## What you will do
From the line with "E[CDISC-ODM] -->|cdisc2bff| A" onward, reproduce each line of the entries exactly, ending at the last one, and add nothing.

Structured diff data
*** Block opens ***

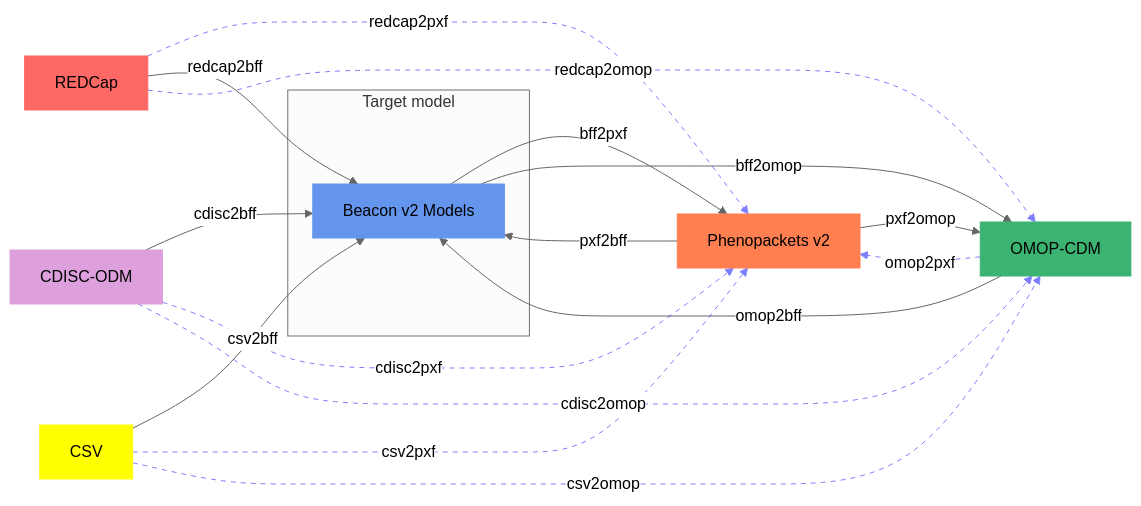
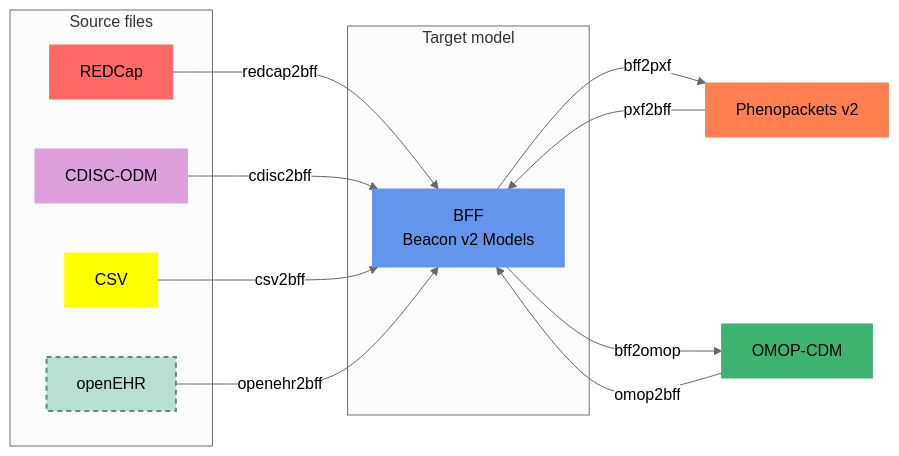
One commit to CNAG-Biomedical-Informatics/convert-pheno changed the first of 2 diagrams in docs-site/docs/supported-formats.mdx. Above: the diagram before and after it, drawn with Mermaid. The commit also changed other lines of this file and 48 other files, not shown here.

````diff
--- a/docs-site/docs/supported-formats.mdx
+++ b/docs-site/docs/supported-formats.mdx
@@ -49,32 +16,31 @@
 ```mermaid
 %%{init:{'theme':'neutral'}}%%
 graph LR
-  subgraph "Target model"
-    A[Beacon v2 Models]
+  subgraph "Source files"
+    C[REDCap]
+    E[CDISC-ODM]
+    F[CSV]
+    G[openEHR]
   end
 
-  A -->|bff2pxf| B[Phenopackets v2]
-  C[REDCap] -->|redcap2pxf| B
+  subgraph "Target model"
+    A["BFF<br/>Beacon v2 Models"]
+  end
+
+  C -->|redcap2bff| A
+  E -->|cdisc2bff| A
+  F -->|csv2bff| A
+  G -->|openehr2bff| A
+  B[Phenopackets v2] -->|pxf2bff| A
+  A -->|bff2pxf| B
   D[OMOP-CDM] -->|omop2bff| A
-  E[CDISC-ODM] -->|cdisc2bff| A
-  F[CSV] -->|csv2bff| A
-  B -->|pxf2bff| A
-  C -->|redcap2bff| A
-  D -->|omop2pxf| B
-  E -->|cdisc2pxf| B
-  F -->|csv2pxf| B
   A -->|bff2omop| D
-  F -->|csv2omop| D
-  E -->|cdisc2omop| D
-  C -->|redcap2omop| D
-  B -->|pxf2omop| D
 
   style A fill:#6495ED,stroke:#6495ED
   style B fill:#FF7F50,stroke:#FF7F50
   style C fill:#FF6965,stroke:#FF6965
   style D fill:#3CB371,stroke:#3CB371
   style E fill:#DDA0DD,stroke:#DDA0DD
   style F fill:#FFFF00,stroke:#FFFF00
-
-  linkStyle 1,7,8,9,11,12,13 stroke:#0000FF,stroke-width:1px,stroke-dasharray:5 5,opacity:0.5;
+  style G fill:#B8E0D2,stroke:#5B8F7B,stroke-width:2px,stroke-dasharray:5 4
 ```
````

*** Block closes ***

## Your solution
-  E[CDISC-ODM] -->|cdisc2bff| A
-  F[CSV] -->|csv2bff| A
-  B -->|pxf2bff| A
-  C -->|redcap2bff| A
-  D -->|omop2pxf| B
-  E -->|cdisc2pxf| B
-  F -->|csv2pxf| B
   A -->|bff2omop| D
-  F -->|csv2omop| D
-  E -->|cdisc2omop| D
-  C -->|redcap2omop| D
-  B -->|pxf2omop| D
 
   style A fill:#6495ED,stroke:#6495ED
   style B fill:#FF7F50,stroke:#FF7F50
   style C fill:#FF6965,stroke:#FF6965
   style D fill:#3CB371,stroke:#3CB371
   style E fill:#DDA0DD,stroke:#DDA0DD
   style F fill:#FFFF00,stroke:#FFFF00
-
-  linkStyle 1,7,8,9,11,12,13 stroke:#0000FF,stroke-width:1px,stroke-dasharray:5 5,opacity:0.5;
+  style G fill:#B8E0D2,stroke:#5B8F7B,stroke-width:2px,stroke-dasharray:5 4
 ```
````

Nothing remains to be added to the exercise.